Wednesday, December 31, 2008

Wednesday: Analysis of A Wedding Shoot Part 5

Good Morning Everybody and Happy New Year's Eve,
Wow, I feel a whole lot better today than these last few days around here and am getting fired up for the new year! Well, can you believe it- LaDawn and I are heading out on yet another trip super bright and early this morning. We are heading to Orlando, Florida to bring in the New Year and work some more on my wedding book. My deadline is the end of the month so I've really got to get a lot of the major editing wrapped up on this trip. I'll continue to keep you posted.

Being in Florida allows us to give a little different look to some other projects, Tour plans and studio procedures I've got lined up to review for the next few weeks - at least that's my hope. Anyway, I took a little break from my series, The Analysis of a Wedding Shoot during all the holiday happenings - but joyfully it is back again today. Hope you enjoy it. Off we go...

Analysis Of A Wedding Shoot: 5 More steps for shooting “Altar Return” and Limo Photographs:
A few weeks ago I discussed basic group shots you need to take of the wedding party, families, and friends. This week, we want to add some sizzle to that series of images. I call them my “Signature” images – a short series of images that are definitely a part of all of my wedding coverages. These images signal the style that my clients seek out and have become familiar with DAZ Photography over the years. Let’s hit it with 5 more steps for shooting the “Altar Return” images.

1 -- These images usually include compositions that are quite more dramatic than just standard wedding photographs.
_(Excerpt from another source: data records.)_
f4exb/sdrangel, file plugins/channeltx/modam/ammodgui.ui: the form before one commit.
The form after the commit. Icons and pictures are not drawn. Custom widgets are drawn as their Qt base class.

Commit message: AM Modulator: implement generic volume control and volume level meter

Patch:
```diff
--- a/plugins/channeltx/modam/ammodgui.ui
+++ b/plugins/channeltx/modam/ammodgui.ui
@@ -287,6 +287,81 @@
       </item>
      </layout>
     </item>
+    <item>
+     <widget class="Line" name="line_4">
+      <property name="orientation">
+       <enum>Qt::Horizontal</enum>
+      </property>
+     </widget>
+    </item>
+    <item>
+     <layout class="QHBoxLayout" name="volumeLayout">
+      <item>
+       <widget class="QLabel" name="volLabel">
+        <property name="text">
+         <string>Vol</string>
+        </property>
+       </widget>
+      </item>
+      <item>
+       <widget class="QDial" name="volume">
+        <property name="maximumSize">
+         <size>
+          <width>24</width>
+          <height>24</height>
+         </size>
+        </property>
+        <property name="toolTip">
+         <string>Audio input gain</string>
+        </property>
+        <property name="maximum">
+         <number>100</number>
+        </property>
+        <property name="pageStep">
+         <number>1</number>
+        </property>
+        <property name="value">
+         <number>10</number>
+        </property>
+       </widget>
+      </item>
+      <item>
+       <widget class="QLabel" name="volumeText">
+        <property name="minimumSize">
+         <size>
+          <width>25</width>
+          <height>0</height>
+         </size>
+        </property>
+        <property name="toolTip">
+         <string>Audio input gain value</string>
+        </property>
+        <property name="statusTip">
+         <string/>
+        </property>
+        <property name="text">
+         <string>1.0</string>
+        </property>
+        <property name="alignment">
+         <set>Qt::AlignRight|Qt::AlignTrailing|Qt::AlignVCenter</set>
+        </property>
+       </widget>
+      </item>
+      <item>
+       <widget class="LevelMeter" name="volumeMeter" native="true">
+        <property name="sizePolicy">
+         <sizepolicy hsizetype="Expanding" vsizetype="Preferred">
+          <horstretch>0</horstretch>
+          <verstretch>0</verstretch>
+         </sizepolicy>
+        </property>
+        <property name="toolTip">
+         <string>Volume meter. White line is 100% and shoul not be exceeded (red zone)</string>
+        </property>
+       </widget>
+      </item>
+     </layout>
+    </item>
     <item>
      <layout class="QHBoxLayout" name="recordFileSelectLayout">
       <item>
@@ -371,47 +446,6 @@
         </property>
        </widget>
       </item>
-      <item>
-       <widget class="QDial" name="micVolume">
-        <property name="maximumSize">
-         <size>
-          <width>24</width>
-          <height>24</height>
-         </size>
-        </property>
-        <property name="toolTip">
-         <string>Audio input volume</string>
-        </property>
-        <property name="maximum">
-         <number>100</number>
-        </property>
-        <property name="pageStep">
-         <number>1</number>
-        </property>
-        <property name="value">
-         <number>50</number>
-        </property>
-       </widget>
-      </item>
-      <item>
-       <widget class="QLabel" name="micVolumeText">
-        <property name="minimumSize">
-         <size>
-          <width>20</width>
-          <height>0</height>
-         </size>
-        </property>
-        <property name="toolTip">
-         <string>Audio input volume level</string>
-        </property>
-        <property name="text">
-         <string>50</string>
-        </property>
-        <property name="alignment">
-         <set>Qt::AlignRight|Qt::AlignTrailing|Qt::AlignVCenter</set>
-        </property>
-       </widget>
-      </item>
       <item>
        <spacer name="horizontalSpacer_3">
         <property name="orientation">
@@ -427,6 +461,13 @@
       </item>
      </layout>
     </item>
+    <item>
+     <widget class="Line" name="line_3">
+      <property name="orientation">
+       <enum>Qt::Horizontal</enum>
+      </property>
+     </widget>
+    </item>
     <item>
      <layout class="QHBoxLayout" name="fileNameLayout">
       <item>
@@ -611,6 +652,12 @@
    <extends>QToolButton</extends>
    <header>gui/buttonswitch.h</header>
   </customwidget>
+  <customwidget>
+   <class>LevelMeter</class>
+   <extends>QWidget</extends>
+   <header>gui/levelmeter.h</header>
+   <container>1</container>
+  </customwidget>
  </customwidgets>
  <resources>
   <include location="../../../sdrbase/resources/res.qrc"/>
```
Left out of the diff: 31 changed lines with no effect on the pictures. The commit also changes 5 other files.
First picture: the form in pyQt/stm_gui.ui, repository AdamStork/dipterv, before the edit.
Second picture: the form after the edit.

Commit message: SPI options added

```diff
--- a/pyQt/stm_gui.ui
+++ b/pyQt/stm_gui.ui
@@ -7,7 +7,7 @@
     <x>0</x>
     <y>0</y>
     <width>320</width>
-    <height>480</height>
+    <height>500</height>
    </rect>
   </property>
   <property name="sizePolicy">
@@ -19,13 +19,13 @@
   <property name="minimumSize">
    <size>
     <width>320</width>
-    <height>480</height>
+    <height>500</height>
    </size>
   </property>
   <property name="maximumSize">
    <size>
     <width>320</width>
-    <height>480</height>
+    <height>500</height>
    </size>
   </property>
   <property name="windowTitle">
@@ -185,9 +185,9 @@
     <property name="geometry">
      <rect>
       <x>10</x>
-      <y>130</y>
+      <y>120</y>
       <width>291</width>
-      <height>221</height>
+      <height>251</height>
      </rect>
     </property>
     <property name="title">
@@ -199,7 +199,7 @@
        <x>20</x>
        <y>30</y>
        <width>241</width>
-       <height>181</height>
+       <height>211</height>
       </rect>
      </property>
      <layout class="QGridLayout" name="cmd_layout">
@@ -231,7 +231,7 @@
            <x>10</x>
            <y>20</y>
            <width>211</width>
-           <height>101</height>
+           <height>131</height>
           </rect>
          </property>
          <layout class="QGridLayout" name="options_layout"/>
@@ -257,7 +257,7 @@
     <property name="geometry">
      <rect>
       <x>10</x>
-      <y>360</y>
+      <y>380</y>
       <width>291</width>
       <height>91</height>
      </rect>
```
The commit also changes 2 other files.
The first one is a back-lit aisle photograph. My assistant simply gets about 12 feet behind the couple, with a flash about 4 feet off the ground and points the flash at their shoulder blades. I've actually covered “Backlighting” in an earlier post here at Digital ProTalk – here is the link.
2 -- Next, I'd like to get a couple great photographs of the bride and groom within the beautiful surrounds of their magnificent church. We move about two thirds of the way back down the center aisle towards the back of the church. Here I set up a few more dramatic photographs -- dramatic because of the composition. I want to show the bride and groom in this wonderful location. I only allow myself about six or seven minutes for these images. Once I've captured the images were heading outside the church.
3 -- My assistants and I are pretty well rehearsed at this point, my assistant is grabbing the gear, and we are making our way outside the church first so that I can get a shot of the bride and groom as they come down the church steps. My assistant knows to be behind the couple and I quickly shoot off a few more photographs.

4 -- The next shots I need to capture to continue the wedding day story is inside the limo series. Once they are seated in the limo, I peek in the back door of the limousine, ask the bride to fall into the groom's arms, have them both looked back at the camera giving each other a big hug. This is my last photograph before they drive off.
5 -- Next, if I can, I try to get one more photograph of the front or the rear of the limousine in front of the church building. This basically wraps up the ceremony coverage and the next images I'll be making will be at the wedding reception.

Folks, I tried to move through this fairly quickly but, it still gives you a pretty good idea what I'm trying to capture in those last few minutes I’m with my clients before heading for the reception. I work quickly and try very hard not to detain the couple more than about 10 minutes for these images.

Check in tomorrow for my New Year's wrap up here at


  1. D:

    You are amazing. Thanks for this insightful look into your work and the detail that you have provided. This really helps to put things into perspective. Great topic and series of posts.

  2. David, I am so looking forward to your book!

  3. Thank you for everything you have done for all of us this year.
    I know I speak for the others when I say job well done.

  4. What an awesome analysis! Thanks so much for everything you do for the photographic community. Your friend, Crash